Projection: 7th round-UDFA
#13 RB Jeremy McNichols (5’9 | 212 | 4.45)
The fifth leading rusher in CFB with 1,663 yards and overall touchdown leader with 27. McNichols has continued the Broncos tradition of a strong running game, following in the footsteps of Doug Martin and Jay Ajayi.
McNichols is a bit undersized, but runs with more power than expected from a back his size. His elite balance and hard-nosed running style make up for his small stature and his shifty moves on the second level give McNichols plenty of big-play potential.
While he lacks ideal size for an NFL workhorse, McNichols gains plenty of yards after contact. He has excellent hands as a receiver with 98 career catches for 1,065 yards and 11 receiving TDs.

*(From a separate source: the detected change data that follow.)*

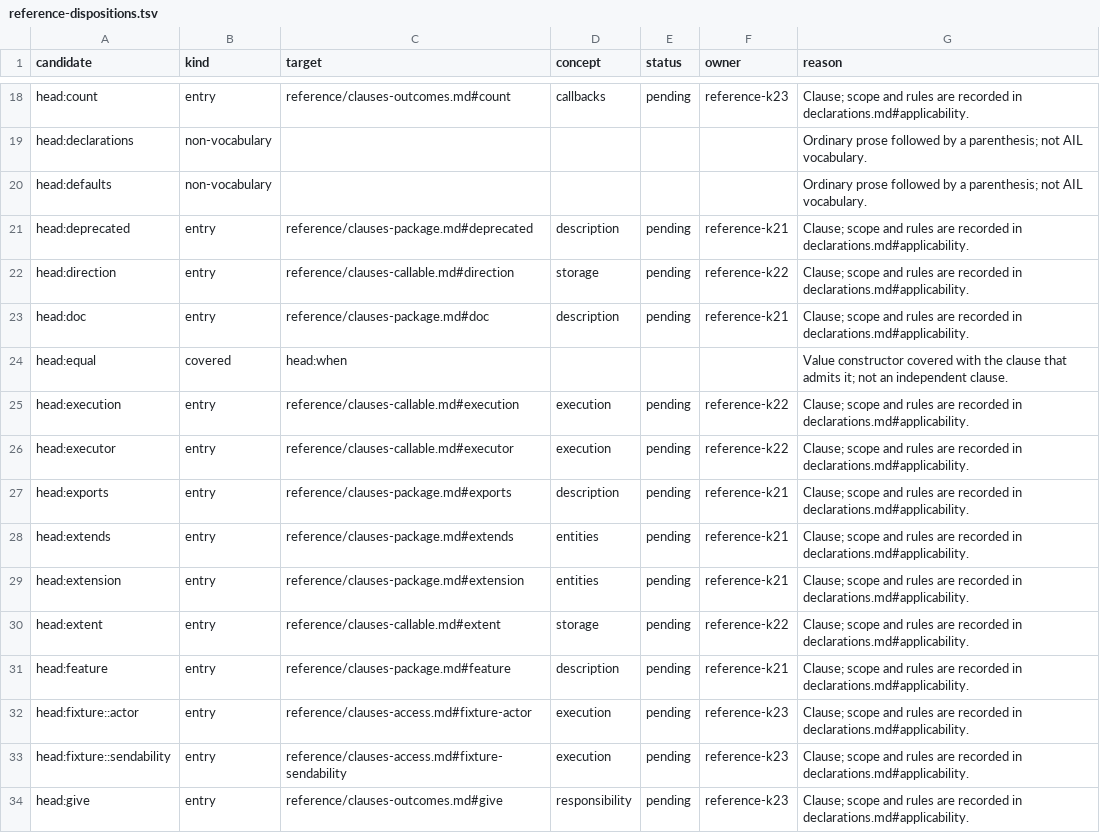
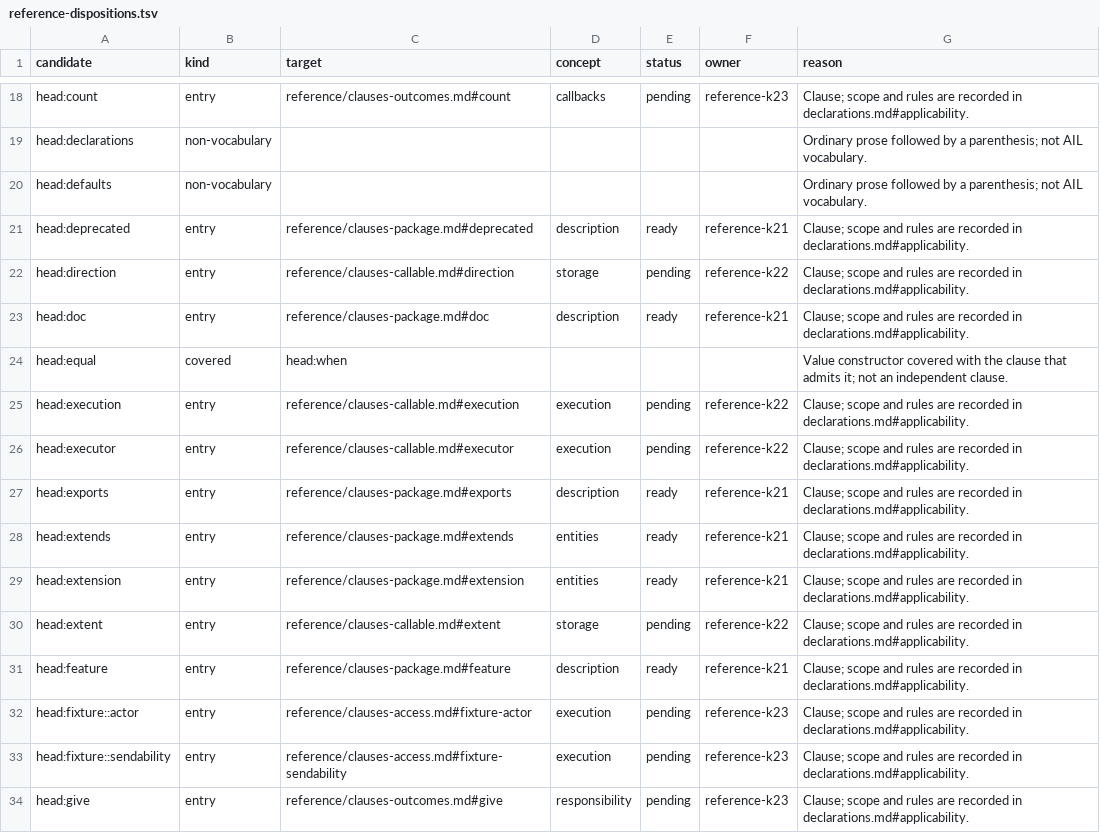
Before and after one commit to Linkuistics/APIAnyware, a TSV file: semantic/specification/tools/reference-dispositions.tsv, drawn as a sheet; only a part is shown, gaps mark what is left out; the diff covers the shown part only.

Commit message:
reference-k21: draft package and declaration clause entries

```diff
--- a/semantic/specification/tools/reference-dispositions.tsv
+++ b/semantic/specification/tools/reference-dispositions.tsv
@@ -20,5 +20,5 @@ head:declarations	non-vocabulary					Ordinary prose followed by a parenthesis; n
 head:defaults	non-vocabulary					Ordinary prose followed by a parenthesis; not AIL vocabulary.
-head:deprecated	entry	reference/clauses-package.md#deprecated	description	pending	reference-k21	Clause; scope and rules are recorded in declarations.md#applicability.
+head:deprecated	entry	reference/clauses-package.md#deprecated	description	ready	reference-k21	Clause; scope and rules are recorded in declarations.md#applicability.
 head:direction	entry	reference/clauses-callable.md#direction	storage	pending	reference-k22	Clause; scope and rules are recorded in declarations.md#applicability.
-head:doc	entry	reference/clauses-package.md#doc	description	pending	reference-k21	Clause; scope and rules are recorded in declarations.md#applicability.
+head:doc	entry	reference/clauses-package.md#doc	description	ready	reference-k21	Clause; scope and rules are recorded in declarations.md#applicability.
 head:equal	covered	head:when				Value constructor covered with the clause that admits it; not an independent clause.
@@ -26,7 +26,7 @@ head:execution	entry	reference/clauses-callable.md#execution	execution	pending	r
 head:executor	entry	reference/clauses-callable.md#executor	execution	pending	reference-k22	Clause; scope and rules are recorded in declarations.md#applicability.
-head:exports	entry	reference/clauses-package.md#exports	description	pending	reference-k21	Clause; scope and rules are recorded in declarations.md#applicability.
-head:extends	entry	reference/clauses-package.md#extends	entities	pending	reference-k21	Clause; scope and rules are recorded in declarations.md#applicability.
-head:extension	entry	reference/clauses-package.md#extension	entities	pending	reference-k21	Clause; scope and rules are recorded in declarations.md#applicability.
+head:exports	entry	reference/clauses-package.md#exports	description	ready	reference-k21	Clause; scope and rules are recorded in declarations.md#applicability.
+head:extends	entry	reference/clauses-package.md#extends	entities	ready	reference-k21	Clause; scope and rules are recorded in declarations.md#applicability.
+head:extension	entry	reference/clauses-package.md#extension	entities	ready	reference-k21	Clause; scope and rules are recorded in declarations.md#applicability.
 head:extent	entry	reference/clauses-callable.md#extent	storage	pending	reference-k22	Clause; scope and rules are recorded in declarations.md#applicability.
-head:feature	entry	reference/clauses-package.md#feature	description	pending	reference-k21	Clause; scope and rules are recorded in declarations.md#applicability.
+head:feature	entry	reference/clauses-package.md#feature	description	ready	reference-k21	Clause; scope and rules are recorded in declarations.md#applicability.
 head:fixture::actor	entry	reference/clauses-access.md#fixture-actor	execution	pending	reference-k23	Clause; scope and rules are recorded in declarations.md#applicability.
```
Also changed, not shown: 23 edited cells elsewhere in this file, 8 other files.
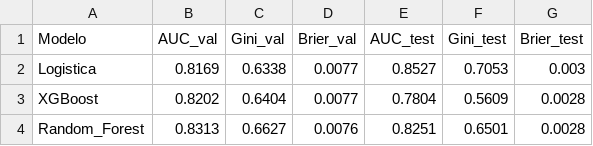
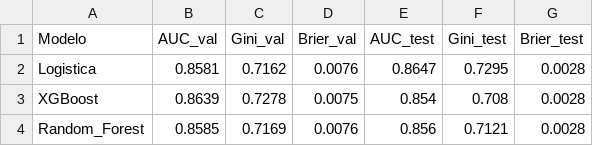
Before and after one commit to SebastianMeierARG/FreddieMAC, a CSV file: outputs/tablas/resultados_modelos.csv, drawn as a sheet.

```diff
--- a/outputs/tablas/resultados_modelos.csv
+++ b/outputs/tablas/resultados_modelos.csv
@@ -1,4 +1,4 @@
 Modelo,AUC_val,Gini_val,Brier_val,AUC_test,Gini_test,Brier_test
-Logistica,0.8169,0.6338,0.0077,0.8527,0.7053,0.003
-XGBoost,0.8202,0.6404,0.0077,0.7804,0.5609,0.0028
-Random_Forest,0.8313,0.6627,0.0076,0.8251,0.6501,0.0028
+Logistica,0.8581,0.7162,0.0076,0.8647,0.7295,0.0028
+XGBoost,0.8639,0.7278,0.0075,0.854,0.708,0.0028
+Random_Forest,0.8585,0.7169,0.0076,0.856,0.7121,0.0028
```
Also changed, not shown: outputs/tablas/curva_pd_lifetime.csv, outputs/tablas/importancia_gain_xgboost.csv, 56 other files.
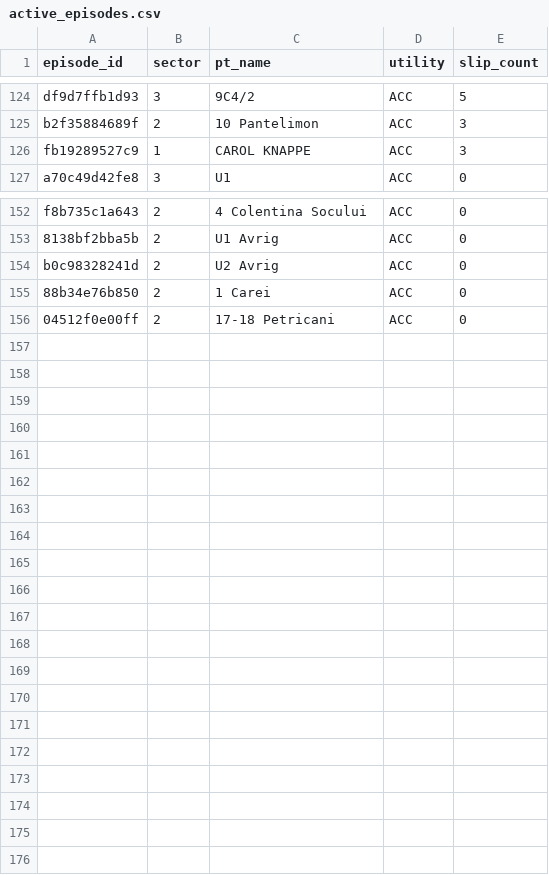
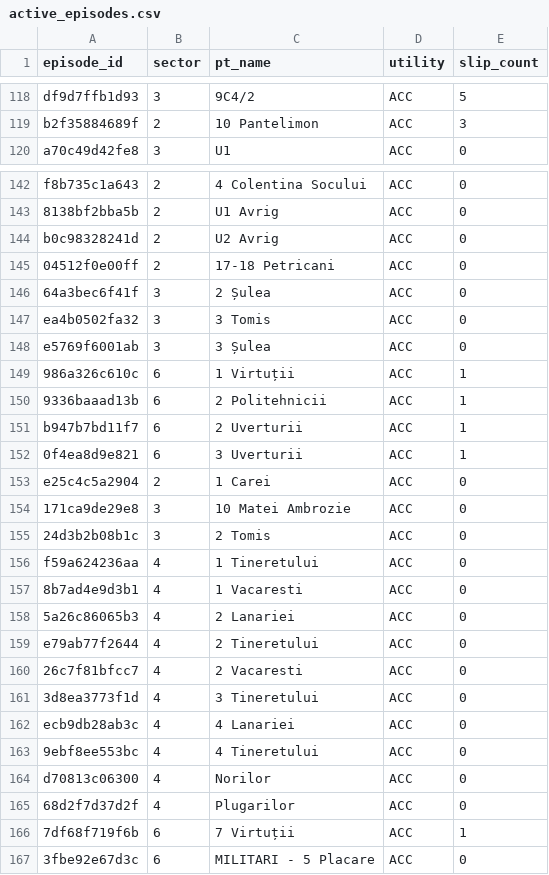
Before and after one commit to FlorinPopaCodes/termoficare-data, a CSV file: data/derived/active_episodes.csv, drawn as a sheet; only a part is shown, gaps mark what is left out; the diff covers the shown part only.

```diff
--- a/data/derived/active_episodes.csv
+++ b/data/derived/active_episodes.csv
@@ -125,3 +119,2 @@ df9d7ffb1d93,3,9C4/2,ACC,5
 b2f35884689f,2,10 Pantelimon,ACC,3
-fb19289527c9,1,CAROL KNAPPE,ACC,3
 a70c49d42fe8,3,U1,ACC,0
@@ -154,3 +144,24 @@ f8b735c1a643,2,4 Colentina Socului,ACC,0
 b0c98328241d,2,U2 Avrig,ACC,0
-88b34e76b850,2,1 Carei,ACC,0
 04512f0e00ff,2,17-18 Petricani,ACC,0
+64a3bec6f41f,3,2 Șulea,ACC,0
+ea4b0502fa32,3,3 Tomis,ACC,0
+e5769f6001ab,3,3 Șulea,ACC,0
+986a326c610c,6,1 Virtuții,ACC,1
+9336baaad13b,6,2 Politehnicii,ACC,1
+b947b7bd11f7,6,2 Uverturii,ACC,1
+0f4ea8d9e821,6,3 Uverturii,ACC,1
+e25c4c5a2904,2,1 Carei,ACC,0
+171ca9de29e8,3,10 Matei Ambrozie,ACC,0
+24d3b2b08b1c,3,2 Tomis,ACC,0
+f59a624236aa,4,1 Tineretului,ACC,0
+8b7ad4e9d3b1,4,1 Vacaresti,ACC,0
+5a26c86065b3,4,2 Lanariei,ACC,0
+e79ab77f2644,4,2 Tineretului,ACC,0
+26c7f81bfcc7,4,2 Vacaresti,ACC,0
+3d8ea3773f1d,4,3 Tineretului,ACC,0
+ecb9db28ab3c,4,4 Lanariei,ACC,0
+9ebf8ee553bc,4,4 Tineretului,ACC,0
+d70813c06300,4,Norilor,ACC,0
+68d2f7d37d2f,4,Plugarilor,ACC,0
+7df68f719f6b,6,7 Virtuții,ACC,1
+3fbe92e67d3c,6,MILITARI - 5 Placare,ACC,0
```
Also changed, not shown: 9 removed rows and 10 edited cells elsewhere in this file, data/derived/on_time_rates.csv, 4 other files.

McNichols running style reminds me a bit of Maurice Jones-Drew and he should excel in the zone-blocking scheme that the Bears use often. He would be a good fit as a 3rd down back but is tough enough to be an every-down back if needed.
He’s projected to be selected on day two, which probably puts him out of the Bears range with Jordan Howard established as the Bears primary back. HC John Fox does prefer a committee approach and McNichols has the perfect skill-set to complement Howard if the Bears are willing to use a day two pick for another running back.
Projection: 2nd-3rd round